What you need to do: Write back every record verbatim.

· · · · · · ·

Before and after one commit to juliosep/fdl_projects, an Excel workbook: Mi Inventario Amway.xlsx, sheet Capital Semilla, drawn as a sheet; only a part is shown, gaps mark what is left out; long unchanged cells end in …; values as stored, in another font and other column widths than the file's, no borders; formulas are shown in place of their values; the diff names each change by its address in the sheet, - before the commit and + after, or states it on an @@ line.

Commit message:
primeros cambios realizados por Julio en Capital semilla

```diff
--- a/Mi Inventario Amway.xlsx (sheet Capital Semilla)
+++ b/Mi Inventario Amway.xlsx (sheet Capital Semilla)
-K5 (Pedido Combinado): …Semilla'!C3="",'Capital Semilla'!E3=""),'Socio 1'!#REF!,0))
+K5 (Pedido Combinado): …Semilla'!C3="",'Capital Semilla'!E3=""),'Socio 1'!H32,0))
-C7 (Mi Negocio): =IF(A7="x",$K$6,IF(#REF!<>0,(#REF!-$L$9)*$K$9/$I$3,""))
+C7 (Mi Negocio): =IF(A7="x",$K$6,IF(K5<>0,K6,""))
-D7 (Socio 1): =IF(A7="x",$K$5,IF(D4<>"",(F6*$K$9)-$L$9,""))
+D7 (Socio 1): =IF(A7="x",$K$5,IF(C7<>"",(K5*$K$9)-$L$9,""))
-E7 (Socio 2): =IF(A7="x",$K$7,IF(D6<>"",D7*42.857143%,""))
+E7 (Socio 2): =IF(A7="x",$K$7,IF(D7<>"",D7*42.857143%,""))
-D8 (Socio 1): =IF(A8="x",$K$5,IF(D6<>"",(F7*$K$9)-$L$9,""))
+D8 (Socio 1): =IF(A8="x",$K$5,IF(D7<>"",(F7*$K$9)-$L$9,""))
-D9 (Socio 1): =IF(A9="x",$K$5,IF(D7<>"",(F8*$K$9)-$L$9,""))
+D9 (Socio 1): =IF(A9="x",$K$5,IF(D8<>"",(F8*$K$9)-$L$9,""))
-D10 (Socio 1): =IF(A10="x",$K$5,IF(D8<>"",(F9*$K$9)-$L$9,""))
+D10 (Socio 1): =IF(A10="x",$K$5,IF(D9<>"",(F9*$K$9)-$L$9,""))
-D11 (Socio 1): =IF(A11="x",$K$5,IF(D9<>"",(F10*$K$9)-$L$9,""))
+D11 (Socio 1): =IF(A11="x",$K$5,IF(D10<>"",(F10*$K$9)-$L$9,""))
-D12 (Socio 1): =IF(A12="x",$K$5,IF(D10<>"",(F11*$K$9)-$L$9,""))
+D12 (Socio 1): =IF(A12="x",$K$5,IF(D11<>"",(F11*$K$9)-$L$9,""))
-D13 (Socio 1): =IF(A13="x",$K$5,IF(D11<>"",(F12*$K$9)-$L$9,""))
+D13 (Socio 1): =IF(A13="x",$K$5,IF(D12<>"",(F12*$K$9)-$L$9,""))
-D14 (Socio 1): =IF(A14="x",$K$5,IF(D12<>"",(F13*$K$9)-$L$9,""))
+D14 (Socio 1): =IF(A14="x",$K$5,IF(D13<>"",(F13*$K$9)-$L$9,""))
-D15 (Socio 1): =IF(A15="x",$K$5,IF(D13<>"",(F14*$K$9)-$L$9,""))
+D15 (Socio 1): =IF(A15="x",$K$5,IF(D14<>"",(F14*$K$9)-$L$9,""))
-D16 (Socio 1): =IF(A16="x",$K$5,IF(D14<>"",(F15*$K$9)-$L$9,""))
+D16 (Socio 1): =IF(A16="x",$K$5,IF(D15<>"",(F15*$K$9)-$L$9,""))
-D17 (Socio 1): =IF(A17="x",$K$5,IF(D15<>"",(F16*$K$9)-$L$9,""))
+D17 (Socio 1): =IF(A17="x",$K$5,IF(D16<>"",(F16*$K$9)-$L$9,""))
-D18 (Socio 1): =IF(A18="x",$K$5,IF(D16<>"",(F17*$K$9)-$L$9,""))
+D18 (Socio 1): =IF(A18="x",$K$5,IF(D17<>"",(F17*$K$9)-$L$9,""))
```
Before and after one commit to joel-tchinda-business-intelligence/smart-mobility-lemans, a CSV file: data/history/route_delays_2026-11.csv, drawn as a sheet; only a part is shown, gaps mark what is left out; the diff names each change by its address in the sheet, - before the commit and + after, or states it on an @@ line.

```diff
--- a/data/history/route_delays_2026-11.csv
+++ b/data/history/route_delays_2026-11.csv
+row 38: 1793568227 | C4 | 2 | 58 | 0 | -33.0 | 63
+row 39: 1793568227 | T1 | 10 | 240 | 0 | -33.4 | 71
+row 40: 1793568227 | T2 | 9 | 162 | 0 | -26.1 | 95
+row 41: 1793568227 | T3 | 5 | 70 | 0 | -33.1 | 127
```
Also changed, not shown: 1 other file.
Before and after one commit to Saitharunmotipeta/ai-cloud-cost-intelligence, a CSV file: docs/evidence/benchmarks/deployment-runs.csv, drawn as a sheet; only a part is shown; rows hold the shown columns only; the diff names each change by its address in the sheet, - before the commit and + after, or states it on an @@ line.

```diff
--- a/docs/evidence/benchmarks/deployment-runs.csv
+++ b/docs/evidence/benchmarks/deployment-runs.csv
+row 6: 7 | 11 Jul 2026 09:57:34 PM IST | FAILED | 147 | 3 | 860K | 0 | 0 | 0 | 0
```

· · · · · · ·

Exercise solution:
Before and after one commit to juliosep/fdl_projects, an Excel workbook: Mi Inventario Amway.xlsx, sheet Capital Semilla, drawn as a sheet; only a part is shown, gaps mark what is left out; long unchanged cells end in …; values as stored, in another font and other column widths than the file's, no borders; formulas are shown in place of their values; the diff names each change by its address in the sheet, - before the commit and + after, or states it on an @@ line.

Commit message:
primeros cambios realizados por Julio en Capital semilla

```diff
--- a/Mi Inventario Amway.xlsx (sheet Capital Semilla)
+++ b/Mi Inventario Amway.xlsx (sheet Capital Semilla)
-K5 (Pedido Combinado): …Semilla'!C3="",'Capital Semilla'!E3=""),'Socio 1'!#REF!,0))
+K5 (Pedido Combinado): …Semilla'!C3="",'Capital Semilla'!E3=""),'Socio 1'!H32,0))
-C7 (Mi Negocio): =IF(A7="x",$K$6,IF(#REF!<>0,(#REF!-$L$9)*$K$9/$I$3,""))
+C7 (Mi Negocio): =IF(A7="x",$K$6,IF(K5<>0,K6,""))
-D7 (Socio 1): =IF(A7="x",$K$5,IF(D4<>"",(F6*$K$9)-$L$9,""))
+D7 (Socio 1): =IF(A7="x",$K$5,IF(C7<>"",(K5*$K$9)-$L$9,""))
-E7 (Socio 2): =IF(A7="x",$K$7,IF(D6<>"",D7*42.857143%,""))
+E7 (Socio 2): =IF(A7="x",$K$7,IF(D7<>"",D7*42.857143%,""))
-D8 (Socio 1): =IF(A8="x",$K$5,IF(D6<>"",(F7*$K$9)-$L$9,""))
+D8 (Socio 1): =IF(A8="x",$K$5,IF(D7<>"",(F7*$K$9)-$L$9,""))
-D9 (Socio 1): =IF(A9="x",$K$5,IF(D7<>"",(F8*$K$9)-$L$9,""))
+D9 (Socio 1): =IF(A9="x",$K$5,IF(D8<>"",(F8*$K$9)-$L$9,""))
-D10 (Socio 1): =IF(A10="x",$K$5,IF(D8<>"",(F9*$K$9)-$L$9,""))
+D10 (Socio 1): =IF(A10="x",$K$5,IF(D9<>"",(F9*$K$9)-$L$9,""))
-D11 (Socio 1): =IF(A11="x",$K$5,IF(D9<>"",(F10*$K$9)-$L$9,""))
+D11 (Socio 1): =IF(A11="x",$K$5,IF(D10<>"",(F10*$K$9)-$L$9,""))
-D12 (Socio 1): =IF(A12="x",$K$5,IF(D10<>"",(F11*$K$9)-$L$9,""))
+D12 (Socio 1): =IF(A12="x",$K$5,IF(D11<>"",(F11*$K$9)-$L$9,""))
-D13 (Socio 1): =IF(A13="x",$K$5,IF(D11<>"",(F12*$K$9)-$L$9,""))
+D13 (Socio 1): =IF(A13="x",$K$5,IF(D12<>"",(F12*$K$9)-$L$9,""))
-D14 (Socio 1): =IF(A14="x",$K$5,IF(D12<>"",(F13*$K$9)-$L$9,""))
+D14 (Socio 1): =IF(A14="x",$K$5,IF(D13<>"",(F13*$K$9)-$L$9,""))
-D15 (Socio 1): =IF(A15="x",$K$5,IF(D13<>"",(F14*$K$9)-$L$9,""))
+D15 (Socio 1): =IF(A15="x",$K$5,IF(D14<>"",(F14*$K$9)-$L$9,""))
-D16 (Socio 1): =IF(A16="x",$K$5,IF(D14<>"",(F15*$K$9)-$L$9,""))
+D16 (Socio 1): =IF(A16="x",$K$5,IF(D15<>"",(F15*$K$9)-$L$9,""))
-D17 (Socio 1): =IF(A17="x",$K$5,IF(D15<>"",(F16*$K$9)-$L$9,""))
+D17 (Socio 1): =IF(A17="x",$K$5,IF(D16<>"",(F16*$K$9)-$L$9,""))
-D18 (Socio 1): =IF(A18="x",$K$5,IF(D16<>"",(F17*$K$9)-$L$9,""))
+D18 (Socio 1): =IF(A18="x",$K$5,IF(D17<>"",(F17*$K$9)-$L$9,""))
```
Before and after one commit to joel-tchinda-business-intelligence/smart-mobility-lemans, a CSV file: data/history/route_delays_2026-11.csv, drawn as a sheet; only a part is shown, gaps mark what is left out; the diff names each change by its address in the sheet, - before the commit and + after, or states it on an @@ line.

```diff
--- a/data/history/route_delays_2026-11.csv
+++ b/data/history/route_delays_2026-11.csv
+row 38: 1793568227 | C4 | 2 | 58 | 0 | -33.0 | 63
+row 39: 1793568227 | T1 | 10 | 240 | 0 | -33.4 | 71
+row 40: 1793568227 | T2 | 9 | 162 | 0 | -26.1 | 95
+row 41: 1793568227 | T3 | 5 | 70 | 0 | -33.1 | 127
```
Also changed, not shown: 1 other file.
Before and after one commit to Saitharunmotipeta/ai-cloud-cost-intelligence, a CSV file: docs/evidence/benchmarks/deployment-runs.csv, drawn as a sheet; only a part is shown; rows hold the shown columns only; the diff names each change by its address in the sheet, - before the commit and + after, or states it on an @@ line.

```diff
--- a/docs/evidence/benchmarks/deployment-runs.csv
+++ b/docs/evidence/benchmarks/deployment-runs.csv
+row 6: 7 | 11 Jul 2026 09:57:34 PM IST | FAILED | 147 | 3 | 860K | 0 | 0 | 0 | 0
```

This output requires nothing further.